At the Hall House, we have a book written by Virginia Washburn Barden that is a compilation of the surviving records. It includes an introduction that offers an overview of what you might expect to find in these two volumes. You will find the names of the persons sent there, their place of birth, the town from which they came, the date that they were committed and the date that they were discharged. In additions there are often comments made as to their physical condition or health issues. In many cases an entire family will be listed. The records were originally listed chronologically but Mrs. Barden has listed then alphabetically making them much easier to search.
Mrs. Barden offers a list of abbreviations at the beginning of the book to assist you with your interpretation of the entries. Two that are particularly helpful are abs. (absconded; left with our permission) and bound (indentured, legally apprenticed). A typical entry reads: Archibald, Andrew 1 Dec 1836 ae. 87 weaver fr. Sheridan b. Scotland Died 8 March 1839 of old age. Another reads: Ackerman, Caroline 12 Nov 1840 ae. 8 idiot fr. Sheridan. This last entry reminds us that there were no specialized facilities to house and care for those who were retarded or mentally ill if their families could not care for them. Also, be aware that at this time period if you had epilepsy you were categorized as insane.
This is a brief introduction to a local source that can be used to fill in details of the lives of our local ancestors. Next month I will highlight another resource for emigrants. It is titled, Emigrants Aided in Chautauqua County New York 1853-1876. The Hall House Research Center at the Fenton is open Monday – Friday from 10AM to 4PM and by appointment on Saturdays.

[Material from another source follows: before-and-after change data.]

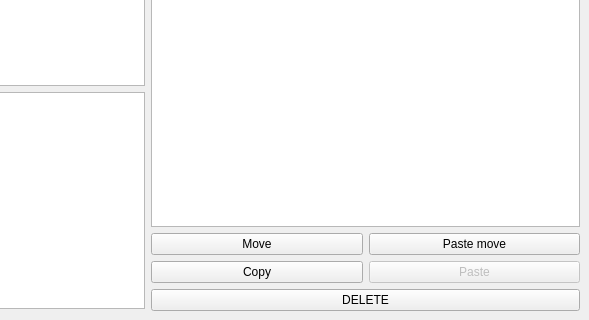
dev-matheusmelo/whale-file-manager, file mainwindow.ui: the form before one commit; both pictures show x 120 to 709 and y 411 to 731 of the 709 by 731 pixel window.
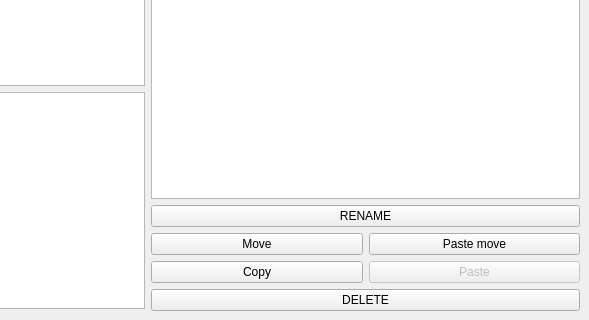
The form after the commit. Icons and pictures are not drawn.

Commit message: added rename option for files

The edit to the form file:
```diff
--- a/mainwindow.ui
+++ b/mainwindow.ui
@@ -161,6 +161,13 @@
         </property>
        </widget>
       </item>
+      <item>
+       <widget class="QPushButton" name="pushButton_2">
+        <property name="text">
+         <string>RENAME</string>
+        </property>
+       </widget>
+      </item>
       <item>
        <layout class="QHBoxLayout" name="horizontalLayout_4">
         <item>
```
The commit also changes 17 other files.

To read Janet Walberg’s previous genealogy columns or to delve deeper into her writings and insights for searching out and recording your own family’s genealogy, please go to jamestowngazette.com and visit Janet’s own web page.